- Assignment -
From the first line to the last, reproduce the records exactly as they appear below.

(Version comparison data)
════════

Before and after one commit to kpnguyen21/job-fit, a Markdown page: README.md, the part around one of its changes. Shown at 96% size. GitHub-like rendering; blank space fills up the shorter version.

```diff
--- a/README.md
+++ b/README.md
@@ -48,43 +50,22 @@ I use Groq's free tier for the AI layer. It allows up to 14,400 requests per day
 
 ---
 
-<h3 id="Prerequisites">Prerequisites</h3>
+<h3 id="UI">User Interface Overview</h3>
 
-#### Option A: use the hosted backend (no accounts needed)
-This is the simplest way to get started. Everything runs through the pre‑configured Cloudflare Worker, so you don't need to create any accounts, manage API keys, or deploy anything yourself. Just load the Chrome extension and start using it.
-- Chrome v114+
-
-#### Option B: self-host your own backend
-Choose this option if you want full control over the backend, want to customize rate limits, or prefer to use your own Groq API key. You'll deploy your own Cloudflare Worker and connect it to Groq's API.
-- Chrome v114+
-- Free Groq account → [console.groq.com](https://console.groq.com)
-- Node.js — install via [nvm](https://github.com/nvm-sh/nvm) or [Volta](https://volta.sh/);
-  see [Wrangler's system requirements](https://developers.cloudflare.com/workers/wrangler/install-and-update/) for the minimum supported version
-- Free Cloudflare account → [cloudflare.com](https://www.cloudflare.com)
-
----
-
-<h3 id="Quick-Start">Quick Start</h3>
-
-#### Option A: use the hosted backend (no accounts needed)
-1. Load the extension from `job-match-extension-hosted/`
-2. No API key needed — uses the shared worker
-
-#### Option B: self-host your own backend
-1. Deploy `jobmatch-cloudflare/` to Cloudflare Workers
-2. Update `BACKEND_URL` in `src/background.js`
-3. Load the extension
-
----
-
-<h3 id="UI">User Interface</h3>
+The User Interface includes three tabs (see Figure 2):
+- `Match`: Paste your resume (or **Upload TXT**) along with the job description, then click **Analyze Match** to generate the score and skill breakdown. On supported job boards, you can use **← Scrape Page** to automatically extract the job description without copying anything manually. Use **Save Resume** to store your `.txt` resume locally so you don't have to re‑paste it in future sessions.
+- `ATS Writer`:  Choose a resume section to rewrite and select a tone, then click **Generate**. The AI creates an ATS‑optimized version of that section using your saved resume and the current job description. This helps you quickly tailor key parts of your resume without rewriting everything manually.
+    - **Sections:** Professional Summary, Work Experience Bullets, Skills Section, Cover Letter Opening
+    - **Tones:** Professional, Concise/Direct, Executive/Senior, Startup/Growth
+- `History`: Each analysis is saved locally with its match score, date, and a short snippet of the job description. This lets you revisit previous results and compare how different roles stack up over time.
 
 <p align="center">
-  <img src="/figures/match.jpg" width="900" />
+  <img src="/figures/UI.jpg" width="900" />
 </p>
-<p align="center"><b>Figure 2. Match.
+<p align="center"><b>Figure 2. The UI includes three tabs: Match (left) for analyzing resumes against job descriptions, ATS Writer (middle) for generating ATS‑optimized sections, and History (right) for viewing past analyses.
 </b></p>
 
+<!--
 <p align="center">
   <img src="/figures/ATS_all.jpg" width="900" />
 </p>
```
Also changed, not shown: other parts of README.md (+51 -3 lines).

════════

- Output -
Before and after one commit to kpnguyen21/job-fit, a Markdown page: README.md, the part around one of its changes. Shown at 96% size. GitHub-like rendering; blank space fills up the shorter version.

```diff
--- a/README.md
+++ b/README.md
@@ -48,43 +50,22 @@ I use Groq's free tier for the AI layer. It allows up to 14,400 requests per day
 
 ---
 
-<h3 id="Prerequisites">Prerequisites</h3>
+<h3 id="UI">User Interface Overview</h3>
 
-#### Option A: use the hosted backend (no accounts needed)
-This is the simplest way to get started. Everything runs through the pre‑configured Cloudflare Worker, so you don't need to create any accounts, manage API keys, or deploy anything yourself. Just load the Chrome extension and start using it.
-- Chrome v114+
-
-#### Option B: self-host your own backend
-Choose this option if you want full control over the backend, want to customize rate limits, or prefer to use your own Groq API key. You'll deploy your own Cloudflare Worker and connect it to Groq's API.
-- Chrome v114+
-- Free Groq account → [console.groq.com](https://console.groq.com)
-- Node.js — install via [nvm](https://github.com/nvm-sh/nvm) or [Volta](https://volta.sh/);
-  see [Wrangler's system requirements](https://developers.cloudflare.com/workers/wrangler/install-and-update/) for the minimum supported version
-- Free Cloudflare account → [cloudflare.com](https://www.cloudflare.com)
-
----
-
-<h3 id="Quick-Start">Quick Start</h3>
-
-#### Option A: use the hosted backend (no accounts needed)
-1. Load the extension from `job-match-extension-hosted/`
-2. No API key needed — uses the shared worker
-
-#### Option B: self-host your own backend
-1. Deploy `jobmatch-cloudflare/` to Cloudflare Workers
-2. Update `BACKEND_URL` in `src/background.js`
-3. Load the extension
-
----
-
-<h3 id="UI">User Interface</h3>
+The User Interface includes three tabs (see Figure 2):
+- `Match`: Paste your resume (or **Upload TXT**) along with the job description, then click **Analyze Match** to generate the score and skill breakdown. On supported job boards, you can use **← Scrape Page** to automatically extract the job description without copying anything manually. Use **Save Resume** to store your `.txt` resume locally so you don't have to re‑paste it in future sessions.
+- `ATS Writer`:  Choose a resume section to rewrite and select a tone, then click **Generate**. The AI creates an ATS‑optimized version of that section using your saved resume and the current job description. This helps you quickly tailor key parts of your resume without rewriting everything manually.
+    - **Sections:** Professional Summary, Work Experience Bullets, Skills Section, Cover Letter Opening
+    - **Tones:** Professional, Concise/Direct, Executive/Senior, Startup/Growth
+- `History`: Each analysis is saved locally with its match score, date, and a short snippet of the job description. This lets you revisit previous results and compare how different roles stack up over time.
 
 <p align="center">
-  <img src="/figures/match.jpg" width="900" />
+  <img src="/figures/UI.jpg" width="900" />
 </p>
-<p align="center"><b>Figure 2. Match.
+<p align="center"><b>Figure 2. The UI includes three tabs: Match (left) for analyzing resumes against job descriptions, ATS Writer (middle) for generating ATS‑optimized sections, and History (right) for viewing past analyses.
 </b></p>
 
+<!--
 <p align="center">
   <img src="/figures/ATS_all.jpg" width="900" />
 </p>
```
Also changed, not shown: other parts of README.md (+51 -3 lines).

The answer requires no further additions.